Friday, March 7, 2008

Equivalent competence phenotypes?

I am working on the Discussion of our competence manuscript and am trying to think about whether all DNA uptake phenotypes might be functionally equivalent. This means that cells are equally happy if they each take up 100 molecules or only one molecule. Given what we know about competence I don't think that this is the case but we evolutionists like to consider neutral explanations along with selective ones. So here is the paragraph:

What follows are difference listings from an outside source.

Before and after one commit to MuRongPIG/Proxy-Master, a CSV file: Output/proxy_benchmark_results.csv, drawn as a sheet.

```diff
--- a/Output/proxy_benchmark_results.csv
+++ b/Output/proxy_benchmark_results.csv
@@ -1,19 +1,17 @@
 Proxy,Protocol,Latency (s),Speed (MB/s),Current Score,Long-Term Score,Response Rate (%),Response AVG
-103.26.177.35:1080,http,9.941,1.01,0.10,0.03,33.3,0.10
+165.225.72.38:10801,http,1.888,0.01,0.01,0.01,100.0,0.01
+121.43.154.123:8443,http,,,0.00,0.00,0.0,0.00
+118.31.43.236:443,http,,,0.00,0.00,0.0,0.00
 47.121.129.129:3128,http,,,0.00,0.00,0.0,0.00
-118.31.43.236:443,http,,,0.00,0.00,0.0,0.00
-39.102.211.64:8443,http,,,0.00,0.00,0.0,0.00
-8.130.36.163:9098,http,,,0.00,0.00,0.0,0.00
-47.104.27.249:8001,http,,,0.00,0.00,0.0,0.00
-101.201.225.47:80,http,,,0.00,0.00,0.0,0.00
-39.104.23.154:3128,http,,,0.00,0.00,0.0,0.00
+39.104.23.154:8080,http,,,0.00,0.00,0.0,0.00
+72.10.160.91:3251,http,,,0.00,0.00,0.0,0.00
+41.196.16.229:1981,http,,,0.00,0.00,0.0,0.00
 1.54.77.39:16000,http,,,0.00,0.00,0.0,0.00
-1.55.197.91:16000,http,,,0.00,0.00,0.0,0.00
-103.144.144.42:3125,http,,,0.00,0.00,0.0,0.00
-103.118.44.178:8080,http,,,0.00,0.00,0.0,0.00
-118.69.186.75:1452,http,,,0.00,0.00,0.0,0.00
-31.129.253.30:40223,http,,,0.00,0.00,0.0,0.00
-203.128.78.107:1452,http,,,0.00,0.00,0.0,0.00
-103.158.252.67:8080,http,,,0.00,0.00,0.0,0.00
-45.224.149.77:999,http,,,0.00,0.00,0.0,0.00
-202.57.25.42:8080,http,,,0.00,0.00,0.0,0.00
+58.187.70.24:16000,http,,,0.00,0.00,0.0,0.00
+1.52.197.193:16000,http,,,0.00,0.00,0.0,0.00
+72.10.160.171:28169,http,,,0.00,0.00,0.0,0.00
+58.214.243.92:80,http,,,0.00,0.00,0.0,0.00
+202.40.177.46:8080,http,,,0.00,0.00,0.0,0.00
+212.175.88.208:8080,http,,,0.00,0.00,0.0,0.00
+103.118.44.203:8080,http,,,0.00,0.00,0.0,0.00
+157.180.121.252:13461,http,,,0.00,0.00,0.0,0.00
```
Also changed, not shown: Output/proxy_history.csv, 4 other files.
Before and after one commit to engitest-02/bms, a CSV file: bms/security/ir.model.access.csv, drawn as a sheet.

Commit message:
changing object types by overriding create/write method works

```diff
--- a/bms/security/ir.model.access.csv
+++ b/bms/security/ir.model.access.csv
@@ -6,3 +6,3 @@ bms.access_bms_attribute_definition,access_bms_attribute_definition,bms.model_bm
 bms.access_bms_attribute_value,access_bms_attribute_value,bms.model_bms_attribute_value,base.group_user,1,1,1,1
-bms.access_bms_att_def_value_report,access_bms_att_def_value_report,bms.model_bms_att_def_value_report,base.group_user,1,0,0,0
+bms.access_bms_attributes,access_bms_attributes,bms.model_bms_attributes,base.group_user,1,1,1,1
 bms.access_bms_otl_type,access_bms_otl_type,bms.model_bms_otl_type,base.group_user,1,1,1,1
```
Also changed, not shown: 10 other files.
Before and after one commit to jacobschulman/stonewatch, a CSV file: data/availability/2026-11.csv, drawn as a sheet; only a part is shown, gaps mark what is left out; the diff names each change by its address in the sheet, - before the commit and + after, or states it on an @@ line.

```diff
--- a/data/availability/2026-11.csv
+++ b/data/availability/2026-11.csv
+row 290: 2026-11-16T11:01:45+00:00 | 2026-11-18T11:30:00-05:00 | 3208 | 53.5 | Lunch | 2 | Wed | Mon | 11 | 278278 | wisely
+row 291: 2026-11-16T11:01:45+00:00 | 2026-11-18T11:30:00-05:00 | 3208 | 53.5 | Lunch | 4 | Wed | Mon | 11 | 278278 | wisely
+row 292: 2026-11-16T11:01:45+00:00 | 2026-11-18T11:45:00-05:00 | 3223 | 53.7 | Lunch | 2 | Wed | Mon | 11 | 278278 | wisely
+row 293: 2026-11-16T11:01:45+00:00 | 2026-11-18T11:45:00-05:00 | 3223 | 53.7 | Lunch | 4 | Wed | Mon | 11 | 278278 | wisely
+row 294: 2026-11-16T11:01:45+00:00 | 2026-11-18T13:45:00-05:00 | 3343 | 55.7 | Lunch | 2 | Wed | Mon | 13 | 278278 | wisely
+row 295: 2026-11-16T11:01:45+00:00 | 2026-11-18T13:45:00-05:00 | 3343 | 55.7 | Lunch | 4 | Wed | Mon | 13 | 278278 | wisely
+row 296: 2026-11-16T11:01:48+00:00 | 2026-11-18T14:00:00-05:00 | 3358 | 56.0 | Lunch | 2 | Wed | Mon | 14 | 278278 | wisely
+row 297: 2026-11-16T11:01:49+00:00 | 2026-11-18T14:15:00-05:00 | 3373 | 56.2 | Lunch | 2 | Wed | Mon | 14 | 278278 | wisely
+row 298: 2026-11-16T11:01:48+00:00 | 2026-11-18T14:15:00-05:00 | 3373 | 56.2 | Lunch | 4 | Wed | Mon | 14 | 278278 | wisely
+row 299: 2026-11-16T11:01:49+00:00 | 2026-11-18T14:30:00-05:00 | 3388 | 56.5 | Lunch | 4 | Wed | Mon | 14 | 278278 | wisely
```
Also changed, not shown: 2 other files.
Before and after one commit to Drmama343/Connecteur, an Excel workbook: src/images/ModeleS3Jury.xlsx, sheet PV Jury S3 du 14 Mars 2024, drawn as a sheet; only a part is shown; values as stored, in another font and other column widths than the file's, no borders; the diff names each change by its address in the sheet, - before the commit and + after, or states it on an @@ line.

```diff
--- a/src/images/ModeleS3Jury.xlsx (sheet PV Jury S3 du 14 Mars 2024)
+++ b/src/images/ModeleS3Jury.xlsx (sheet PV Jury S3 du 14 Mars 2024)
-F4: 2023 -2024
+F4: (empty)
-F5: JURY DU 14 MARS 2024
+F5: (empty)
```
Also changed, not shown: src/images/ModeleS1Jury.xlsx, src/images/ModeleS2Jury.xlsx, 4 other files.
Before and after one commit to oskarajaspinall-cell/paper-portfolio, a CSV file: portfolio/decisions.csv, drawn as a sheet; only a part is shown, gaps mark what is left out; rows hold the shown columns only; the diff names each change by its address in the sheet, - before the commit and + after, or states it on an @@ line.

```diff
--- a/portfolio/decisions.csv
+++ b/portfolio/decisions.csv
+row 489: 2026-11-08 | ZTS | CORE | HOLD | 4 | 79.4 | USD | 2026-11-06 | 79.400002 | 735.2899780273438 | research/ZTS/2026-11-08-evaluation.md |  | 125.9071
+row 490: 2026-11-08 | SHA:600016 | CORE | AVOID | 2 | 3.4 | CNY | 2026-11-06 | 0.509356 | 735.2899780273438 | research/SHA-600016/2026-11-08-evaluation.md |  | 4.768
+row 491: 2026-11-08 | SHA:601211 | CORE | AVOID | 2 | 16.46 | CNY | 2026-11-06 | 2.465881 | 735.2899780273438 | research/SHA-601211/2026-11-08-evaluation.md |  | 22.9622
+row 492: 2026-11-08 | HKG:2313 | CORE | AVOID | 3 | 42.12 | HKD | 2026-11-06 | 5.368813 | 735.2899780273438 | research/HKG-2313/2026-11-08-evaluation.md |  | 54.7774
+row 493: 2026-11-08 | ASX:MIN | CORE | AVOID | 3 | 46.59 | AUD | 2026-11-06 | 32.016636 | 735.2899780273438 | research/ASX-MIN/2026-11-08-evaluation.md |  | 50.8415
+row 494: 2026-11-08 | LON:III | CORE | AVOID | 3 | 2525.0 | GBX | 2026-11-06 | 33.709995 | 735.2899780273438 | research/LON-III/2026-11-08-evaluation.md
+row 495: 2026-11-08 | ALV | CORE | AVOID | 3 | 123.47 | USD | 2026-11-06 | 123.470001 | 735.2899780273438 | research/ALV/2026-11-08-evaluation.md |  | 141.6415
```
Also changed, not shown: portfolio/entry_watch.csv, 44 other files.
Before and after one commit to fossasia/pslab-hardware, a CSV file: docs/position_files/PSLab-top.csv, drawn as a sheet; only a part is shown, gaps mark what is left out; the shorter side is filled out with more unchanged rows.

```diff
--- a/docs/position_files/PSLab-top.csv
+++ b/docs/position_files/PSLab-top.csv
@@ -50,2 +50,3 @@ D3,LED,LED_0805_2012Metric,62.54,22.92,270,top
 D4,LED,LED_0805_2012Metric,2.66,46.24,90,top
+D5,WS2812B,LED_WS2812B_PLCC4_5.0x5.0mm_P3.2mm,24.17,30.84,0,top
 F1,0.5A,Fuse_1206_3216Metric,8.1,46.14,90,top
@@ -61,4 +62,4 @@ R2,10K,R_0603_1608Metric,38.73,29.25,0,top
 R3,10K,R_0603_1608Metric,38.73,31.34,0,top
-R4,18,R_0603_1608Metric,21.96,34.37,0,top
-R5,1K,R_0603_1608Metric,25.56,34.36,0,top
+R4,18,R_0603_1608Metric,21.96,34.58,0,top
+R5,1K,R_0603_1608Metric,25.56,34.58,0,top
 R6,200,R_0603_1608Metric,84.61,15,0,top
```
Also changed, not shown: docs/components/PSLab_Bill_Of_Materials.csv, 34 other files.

"An additional ultimate cause of variation in competence is that the majority of the variation is functionally neutral. This would be the case if has been beneficial for cells to take up some DNA with the precise quantity being unimportant. Under this scenario, the high DNA uptake phenotype of strain Rd would be functionally equivalent to the low DNA uptake phenotype of strain Eagan. If we assume that all cells in a culture are competent then in our assays each Rd cell took up an average of 89 molecules of donor DNA whereas in Eagan each cell took up only one molecule of DNA. Each double-stranded donor molecule was 444 nucleotides (222 bp) so Rd and Eagan would have taken up 444 x 44 = 19,536 and 444 x 1 = 444 nucleotides, respectively. Considering the genome sizes of these bacteria are greater than 3.6 x 10^9 nucleotides (1.8 Mb), the DNA taken up by both strains would contribute little to whole genome replication. However, DNA is taken up by most strains when replication is needed for DNA repair and not whole chromosome copying. Depending on the extent to which cells need to use DNA replication during repair, every nucleotide taken up may help so the differences in competence between strains are likely to have a strong influence on the function of competence."

I am trying to think of obvious flaws in this reasoning. I am sure they are there but my brain is tired today.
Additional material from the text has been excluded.